This writing has been on the wall for a while. In February, Tumblr turned Safe Mode on by default for all its users, essentially making adult content creators invisible to the rest of the platform unless users opted out of the feature manually.
In November, some Tumblr users started reporting being banned without warning—in some cases, permanently—for posting NSFW content. These included sexually-themed art and illustrations, and sex workers who use the platform to sell commissions for fans.
“It’s hilarious how they’ll ban anything even remotely adult, given it’s part of what made their platform initially popular, but they can’t handle actual hate speech, the pearl clutching ‘think of the children’ crusaders who attack anyone they deem ‘wrong’, or Nazi bullshit,” Abigail Sin, who uses Tumblr for NSFW fandom blogs as well as her own sex work, told Motherboard in a Twitter message. “By hilarious I mean ridiculous. There are fan artists who stopped creating because of the shit they’ve been put through there—everything from rape threats and death threats to character assassination.” Sin told Motherboard that she plans to shut down and try to find a new platform for her content.
This is yet another example of a platform ignoring adult content when it helps the platform flourish, and then leaving those users out to dry when it’s time to crack down for some monetary gain or face-saving. In addition to being a terrible way to treat your user base, banning adult content on Tumblr will stifle a lot of creativity.
Robert Yang, a game designer who created a game with a plot about leaked dick pics, told Motherboard in a Twitter message that Tumblr turning on Safe Mode was a turning point for his work—and now that the platform is banning it altogether, it’s not clear what will happen to these kinds of works.
“It’s kind of sad, because when I was evaluating different platforms to use for this, Tumblr was basically the only one that seemed big enough / with an art-oriented community / with a decent API / that would stand the test of time,” Yang said. “As someone who makes computer-based art, I worry a lot about preservation, and it kinda makes me wonder how much art and culture is getting destroyed here. Erotic art and sexuality is especially over-policed by platforms, by credit card companies, by fucked up laws like FOSTA.”

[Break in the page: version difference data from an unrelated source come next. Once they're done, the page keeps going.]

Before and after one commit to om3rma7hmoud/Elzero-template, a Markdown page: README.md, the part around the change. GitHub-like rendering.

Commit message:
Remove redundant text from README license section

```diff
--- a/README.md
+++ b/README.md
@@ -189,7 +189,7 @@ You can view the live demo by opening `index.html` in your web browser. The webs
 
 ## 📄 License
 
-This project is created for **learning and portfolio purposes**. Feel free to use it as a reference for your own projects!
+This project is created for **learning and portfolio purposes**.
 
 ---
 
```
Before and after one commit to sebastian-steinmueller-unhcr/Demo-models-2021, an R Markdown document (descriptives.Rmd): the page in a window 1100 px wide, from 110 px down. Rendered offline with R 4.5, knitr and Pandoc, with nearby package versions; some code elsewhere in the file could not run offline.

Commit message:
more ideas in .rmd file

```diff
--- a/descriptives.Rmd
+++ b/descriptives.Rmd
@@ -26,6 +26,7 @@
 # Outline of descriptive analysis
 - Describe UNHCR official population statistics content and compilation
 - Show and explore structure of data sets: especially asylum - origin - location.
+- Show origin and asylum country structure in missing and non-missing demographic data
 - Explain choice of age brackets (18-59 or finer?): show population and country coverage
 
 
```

The communities that will feel this change the most will be the already-marginalized. “Tumblr banning adult content is a huge loss for the LGBTQ community, especially those with overlapping marginalized identities,” Kitty Stryker, a queer porn performer and consent activist, told Motherboard in an email. “For many, that’s the one place we could find porn that represents us, made by indie performers who created their own content outside of an often racist, transmisogynist, fatphobic industry. Tumblr was where our content could exist without pushing us into the restrictions of a misogynist, male dominated workplace.”

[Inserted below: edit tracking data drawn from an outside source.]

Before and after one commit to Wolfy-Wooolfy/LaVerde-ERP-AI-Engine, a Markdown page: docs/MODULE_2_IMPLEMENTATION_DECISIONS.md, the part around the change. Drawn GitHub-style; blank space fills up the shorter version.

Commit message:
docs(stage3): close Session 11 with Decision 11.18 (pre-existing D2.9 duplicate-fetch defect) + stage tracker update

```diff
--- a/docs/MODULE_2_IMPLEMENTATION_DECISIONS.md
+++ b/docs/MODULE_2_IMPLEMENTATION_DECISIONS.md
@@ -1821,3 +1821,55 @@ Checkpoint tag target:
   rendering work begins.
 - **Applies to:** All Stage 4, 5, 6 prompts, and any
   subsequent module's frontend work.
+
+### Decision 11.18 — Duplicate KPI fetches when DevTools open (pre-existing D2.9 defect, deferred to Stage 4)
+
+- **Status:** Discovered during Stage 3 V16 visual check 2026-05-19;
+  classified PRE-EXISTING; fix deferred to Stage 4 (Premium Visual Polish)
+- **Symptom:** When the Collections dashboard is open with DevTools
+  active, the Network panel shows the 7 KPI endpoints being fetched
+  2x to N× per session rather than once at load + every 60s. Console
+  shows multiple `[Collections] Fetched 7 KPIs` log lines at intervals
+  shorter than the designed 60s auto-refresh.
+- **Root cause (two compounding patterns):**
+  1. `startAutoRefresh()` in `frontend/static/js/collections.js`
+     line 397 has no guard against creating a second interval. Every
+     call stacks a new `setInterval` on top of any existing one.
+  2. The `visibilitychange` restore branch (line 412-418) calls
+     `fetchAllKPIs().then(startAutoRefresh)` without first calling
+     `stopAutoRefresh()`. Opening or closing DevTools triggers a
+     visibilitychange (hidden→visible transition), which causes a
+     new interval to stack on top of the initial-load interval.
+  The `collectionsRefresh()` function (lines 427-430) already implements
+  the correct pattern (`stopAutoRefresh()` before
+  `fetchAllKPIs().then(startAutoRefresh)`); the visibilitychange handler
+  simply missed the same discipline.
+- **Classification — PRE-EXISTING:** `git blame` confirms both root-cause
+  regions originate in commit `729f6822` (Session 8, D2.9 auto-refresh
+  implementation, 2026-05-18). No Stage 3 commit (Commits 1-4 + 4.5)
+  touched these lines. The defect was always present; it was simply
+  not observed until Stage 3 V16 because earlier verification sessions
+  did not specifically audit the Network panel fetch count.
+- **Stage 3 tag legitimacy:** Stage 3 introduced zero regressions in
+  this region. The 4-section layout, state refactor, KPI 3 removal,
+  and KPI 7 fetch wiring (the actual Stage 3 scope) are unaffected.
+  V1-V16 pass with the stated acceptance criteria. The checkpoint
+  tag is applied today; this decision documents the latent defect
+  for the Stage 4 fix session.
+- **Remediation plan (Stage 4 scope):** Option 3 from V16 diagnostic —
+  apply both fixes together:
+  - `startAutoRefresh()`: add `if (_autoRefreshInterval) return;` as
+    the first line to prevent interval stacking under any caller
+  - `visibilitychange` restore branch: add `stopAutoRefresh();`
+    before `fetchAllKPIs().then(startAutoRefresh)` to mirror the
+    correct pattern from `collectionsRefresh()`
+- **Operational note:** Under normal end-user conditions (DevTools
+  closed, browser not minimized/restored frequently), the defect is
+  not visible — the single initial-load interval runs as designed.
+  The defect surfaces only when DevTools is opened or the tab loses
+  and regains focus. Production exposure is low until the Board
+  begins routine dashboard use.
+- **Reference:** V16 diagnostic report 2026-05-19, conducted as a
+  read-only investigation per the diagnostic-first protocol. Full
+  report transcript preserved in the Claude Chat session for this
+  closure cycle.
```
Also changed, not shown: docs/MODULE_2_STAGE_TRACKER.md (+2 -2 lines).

Stryker also brought up that it’s one of the few places where explicit sex education could take place, in a society that ignores or actively attacks queer, kink, and non-monogamous relationships. “I’d be shocked if, since this depends on user reports, this doesn’t disproportionately affect users who are not white, cis, able bodied, slender, and feminine,” Stryker said. “It’s a huge loss from an identity affirming perspective, from an educational perspective, from a feminist erotica perspective.”